We all have that mean little inner critic troll that talks to us and offers us “advice”. Negative and unhelpful advice that does not promote any kind of self-love. The best way to deal with the self-serving little critic troll that wants to decide what is and isn’t good for you is to fire their damn ass and trust that you know what you are doing and do it anyway.
When you really want to join that yoga class down the road and you are too scared to show that you can’t bend at the knees and if you try the noise is like something out of a bone-crushing horror movie. Don’t let the troll get a word in. Get to that class!
Or you want to join that singing class, but the troll says that you have a voice that upsets the dogs in the neighbourhood for miles around. Drown the troll out with that voice and go anyway.
This critic is an expert at making us feel bad about ourselves. Silencing it is critical for our wellbeing. Caveat: IT WILL NOT BE EASY!
Let’s silence the criticism with these tips.
It’s very doubtful that you’d tell them the same things you tell yourself. We tend to be a lot harsher on ourselves than we are on other people. Next time your critic troll pipes up, ask yourself “is this what you would say to a friend?”
Many of us have deep-seated beliefs that we have held since we were young. They will be second nature. Understand what they are how they have been influencing your behaviour and you will crack the code.
Perhaps you have had someone repeatedly tell you that you are clumsy. Or that you are not cut out to be a leader.
Whatever form it takes, this negative self-talk can become a self-fulfilling prophecy and lead to repeating negative thoughts and patterns. At its worst it can trigger destructive “coping” habits such as overeating, drinking too much or taking drugs. At the very least, it can hold you back in life and stop you from being the ‘you’ you truly want to be.
Challenge these beliefs. We intuitively know there isn’t any real evidence to back them up. And if you deep dive into that spaghetti tangle we call a brain you’d probably find plenty of examples that completely debunk any negative belief your harbouring.
Once you recognize that these beliefs are not your truths, focus on your strengths instead. Once you are not defined by these beliefs they will have less influence on your behaviour.
When your critic troll makes it hard for you to appreciate your ‘wins’ a gratitude journal can help you see the great things you are doing.
Write a list of your strengths and keep it folded up in your purse. Remind that troll of them every now and then. If you can’t come up with many on your own, rope in family and friends to help.
Adopting a more mindful way of dealing with your thoughts can help your inner critic to be less powerful. If you’ve been so used to your self-criticism that it’s now second nature, being mindful can help you notice those thoughts. And remember, notice them with curiosity, not judgement! When you notice them you’re in a much better place to challenge them. It could be helpful to record patterns between your negative self-talk and how you feel when it happens.
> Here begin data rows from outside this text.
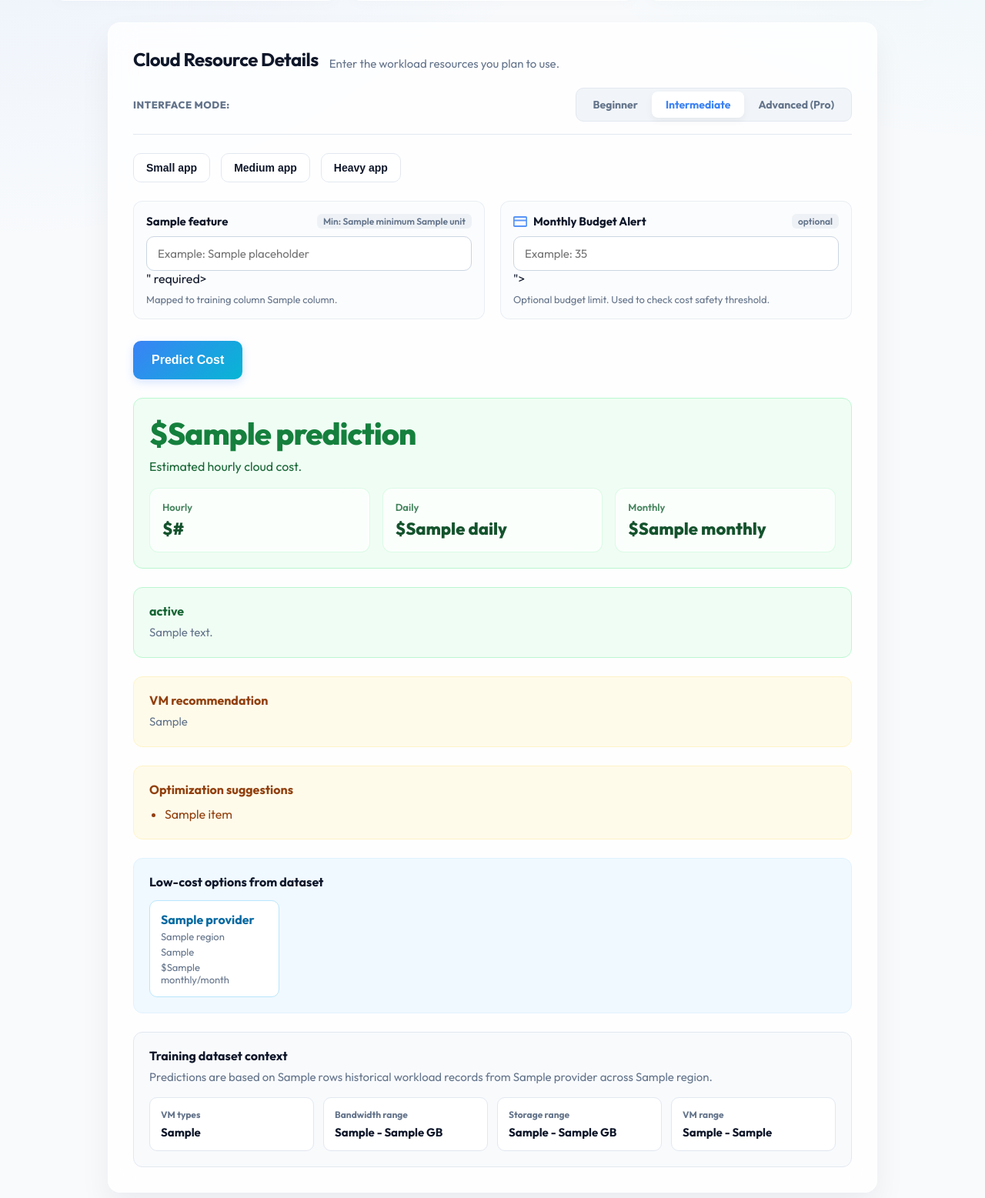
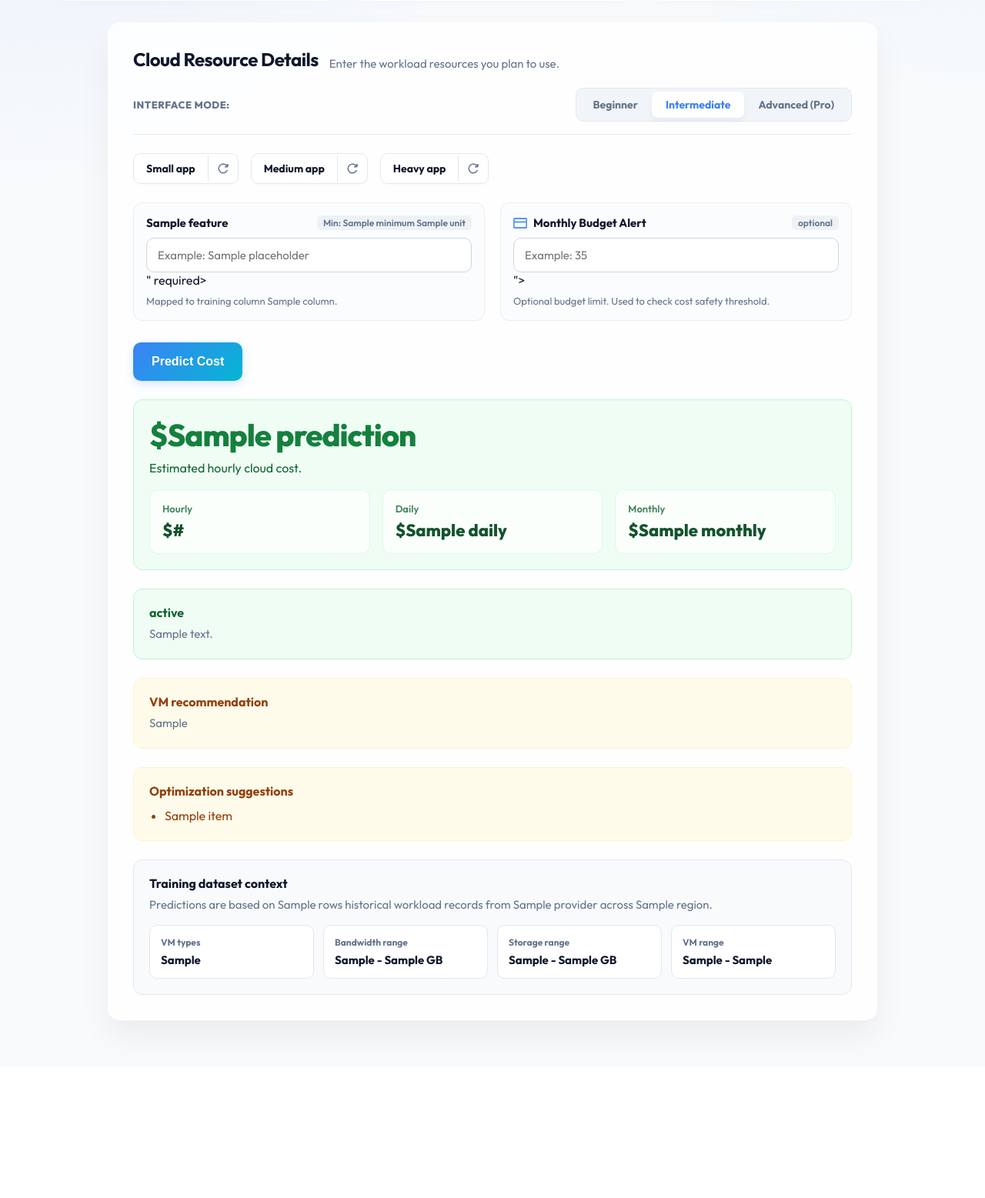
Before and after one commit to vshalini700223-ctrl/Cloud-Cost-Prediction, a Flask app: template templates/index.html in a window 1280 px wide. Shown: the part 567-2124 px from the top of the page at 77% size. After the commit the page ends 1918 px from the top, so only its background shows below. Run offline with Flask 3, Linux system fonts and the light colour scheme; the template is opened without the code that fills it: most values are stand-ins (such as "Sample title", 1, 10 or a date in 2020); form fields are guessed from the names that the template uses.

Commit message:
Remove provider comparison and add randomized presets with refresh icons

```diff
--- a/templates/index.html
+++ b/templates/index.html
@@ -227,15 +227,73 @@
         }
 
         .preset-row {
+            display: flex;
+            align-items: center;
+            gap: 16px;
+            flex-wrap: wrap;
             margin: 16px 0 24px;
         }
 
-        .preset-button:hover,
-        .nav-link:hover {
+        .preset-group {
+            display: inline-flex;
+            align-items: center;
+            background: #ffffff;
+            border: 1px solid var(--line);
+            border-radius: 10px;
+            overflow: hidden;
+            box-shadow: 0 2px 4px rgba(0,0,0,0.02);
+            transition: all 0.2s ease;
+        }
+
+        .preset-group:hover {
             border-color: var(--blue);
-            color: var(--blue);
             box-shadow: 0 4px 12px rgba(59, 130, 246, 0.08);
             transform: translateY(-1px);
+        }
+
+        .preset-group .preset-button {
+            border: 0;
+            border-radius: 0;
+            background: transparent;
+            padding: 10px 16px;
+            font-weight: 700;
+            font-size: 14px;
+            cursor: pointer;
+            color: var(--ink);
+            transition: background 0.15s;
+            font-family: inherit;
+        }
+
+        .preset-group .preset-button:hover {
+            background: rgba(59, 130, 246, 0.05);
+        }
+
+        .preset-refresh {
+            border: 0;
+            background: transparent;
+            border-left: 1px solid var(--line);
+            padding: 10px 12px;
+            cursor: pointer;
+            display: flex;
+            align-items: center;
+            justify-content: center;
+            transition: background 0.15s;
+        }
+
+        .preset-refresh:hover {
+            background: rgba(59, 130, 246, 0.08);
+        }
+
+        .refresh-icon {
+            width: 14px;
+            height: 14px;
+            color: var(--muted);
+            transition: transform 0.3s ease;
+        }
+
+        .preset-refresh:hover .refresh-icon {
+            color: var(--blue);
+            transform: rotate(180deg);
         }
 
         form {
@@ -618,9 +676,24 @@
             </div>
 
             <div class="preset-row" aria-label="Sample workload presets">
-                <button class="preset-button" type="button" data-cpu="25" data-memory="1.0" data-storage="220" data-bandwidth="180" data-vms="1" data-budget="15">Small app</button>
-                <button class="preset-button" type="button" data-cpu="55" data-memory="2.0" data-storage="460" data-bandwidth="420" data-vms="1" data-budget="35">Medium app</button>
-                <button class="preset-button" type="button" data-cpu="90" data-memory="3.75" data-storage="950" data-bandwidth="480" data-vms="1" data-budget="75">Heavy app</button>
+                <div class="preset-group">
+                    <button class="preset-button" type="button" data-preset="small">Small app</button>
+                    <button class="preset-refresh" type="button" data-preset="small" title="Randomize small app values">
+                        <svg class="refresh-icon" fill="none" stroke="currentColor" stroke-width="2.5" viewBox="0 0 24 24" xmlns="http://www.w3.org/2000/svg"><path d="M21.5 2v6h-6M21.34 15.57a10 10 0 1 1-.57-8.38l5.67-5.67"/></svg>
+                    </button>
+                </div>
+                <div class="preset-group">
+                    <button class="preset-button" type="button" data-preset="medium">Medium app</button>
+                    <button class="preset-refresh" type="button" data-preset="medium" title="Randomize medium app values">
+                        <svg class="refresh-icon" fill="none" stroke="currentColor" stroke-width="2.5" viewBox="0 0 24 24" xmlns="http://www.w3.org/2000/svg"><path d="M21.5 2v6h-6M21.34 15.57a10 10 0 1 1-.57-8.38l5.67-5.67"/></svg>
+                    </button>
+                </div>
+                <div class="preset-group">
+                    <button class="preset-button" type="button" data-preset="heavy">Heavy app</button>
+                    <button class="preset-refresh" type="button" data-preset="heavy" title="Randomize heavy app values">
+                        <svg class="refresh-icon" fill="none" stroke="currentColor" stroke-width="2.5" viewBox="0 0 24 24" xmlns="http://www.w3.org/2000/svg"><path d="M21.5 2v6h-6M21.34 15.57a10 10 0 1 1-.57-8.38l5.67-5.67"/></svg>
+                    </button>
+                </div>
             </div>
 
             <form action="/predict" method="post">
@@ -711,21 +784,6 @@
                 </div>
             {% endif %}
 
-            {% if provider_comparison %}
-                <div class="comparison">
-                    <strong>Low-cost options from dataset</strong>
-                    <div class="comparison-grid">
-                        {% for option in provider_comparison %}
-                            <div class="option-card">
-                                <strong>{{ option.provider }}</strong>
-                                <span>{{ option.region }}</span>
-                                <span>{{ option.vm_type }}</span>
-                                <span>${{ option.monthly }}/month</span>
-                            </div>
-                        {% endfor %}
-                    </div>
-                </div>
-            {% endif %}
 
             {% if dataset_context %}
                 <div class="dataset-panel">
@@ -770,15 +828,63 @@
     </section>
 </main>
 <script>
-    const presetButtons = document.querySelectorAll(".preset-button");
-    const fieldMap = ["cpu", "memory", "storage", "bandwidth", "vms", "budget"];
+    const presetRanges = {
+        small: {
+            cpu: [10, 30],
+            memory: [1.0, 1.75],
+            storage: [100, 250],
+            bandwidth: [50, 150],
+            vms: [1, 2],
+            budget: [10, 25]
+        },
+        medium: {
+            cpu: [35, 65],
+            memory: [1.75, 2.75],
+            storage: [300, 600],
+            bandwidth: [180, 350],
+            vms: [2, 4],
+            budget: [30, 55]
+        },
+        heavy: {
+            cpu: [70, 95],
+            memory: [3.0, 3.75],
+            storage: [700, 1000],
+            bandwidth: [380, 500],
+            vms: [4, 8],
+            budget: [60, 120]
+        }
+    };
 
-    presetButtons.forEach((button) => {
-        button.addEventListener("click", () => {
-            fieldMap.forEach((field) => {
-                const input = document.getElementById(field);
-                input.value = button.dataset[field];
-            });
+    function getRandomArbitrary(min, max, isInt = false) {
+        const val = Math.random() * (max - min) + min;
+        return isInt ? Math.floor(val) : parseFloat(val.toFixed(2));
+    }
+
+    function applyPreset(presetType) {
+        const ranges = presetRanges[presetType];
+        if (!ranges) return;
+
+        // Generate randomized values in range
+        const cpu = getRandomArbitrary(ranges.cpu[0], ranges.cpu[1], true);
+        const memory = getRandomArbitrary(ranges.memory[0], ranges.memory[1]);
+        const storage = getRandomArbitrary(ranges.storage[0], ranges.storage[1], true);
+        const bandwidth = getRandomArbitrary(ranges.bandwidth[0], ranges.bandwidth[1], true);
+        const vms = getRandomArbitrary(ranges.vms[0], ranges.vms[1], true);
+        const budget = getRandomArbitrary(ranges.budget[0], ranges.budget[1], true);
+
+        // Populate values
+        document.getElementById("cpu").value = cpu;
+        document.getElementById("memory").value = memory;
+        document.getElementById("storage").value = storage;
+        document.getElementById("bandwidth").value = bandwidth;
+        document.getElementById("vms").value = vms;
+        document.getElementById("budget").value = budget;
+    }
+
+    document.querySelectorAll(".preset-button, .preset-refresh").forEach((btn) => {
+        btn.addEventListener("click", () => {
+            const presetType = btn.dataset.preset;
+            applyPreset(presetType);
         });
     });
 
```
Your inner critic is protecting you from feeling certain emotions so you can thank it for that but ask yourself what is it that you’re really scared of.
These may be quite wide-ranging emotions when you dig deeper. For example, telling yourself that you’re fat and unattractive if you put on weight can be masking deeper feelings about losing control, fear and failure.
Acknowledging and getting in touch with the real emotions allows you to tell your inner critic that you understand where it’s coming from but you’re perfectly okay to deal with them on your own.
Positive mantras and affirmations can help to move your thought patterns from negative to positive. If adapt your affirmations to focus on positive things about yourself this can really stop the troll in its tracks – particularly in areas that you feel negative about right now. I write a positive mantra in my daily planner every day as part of my morning routine.
YOU’VE GOT THIS!!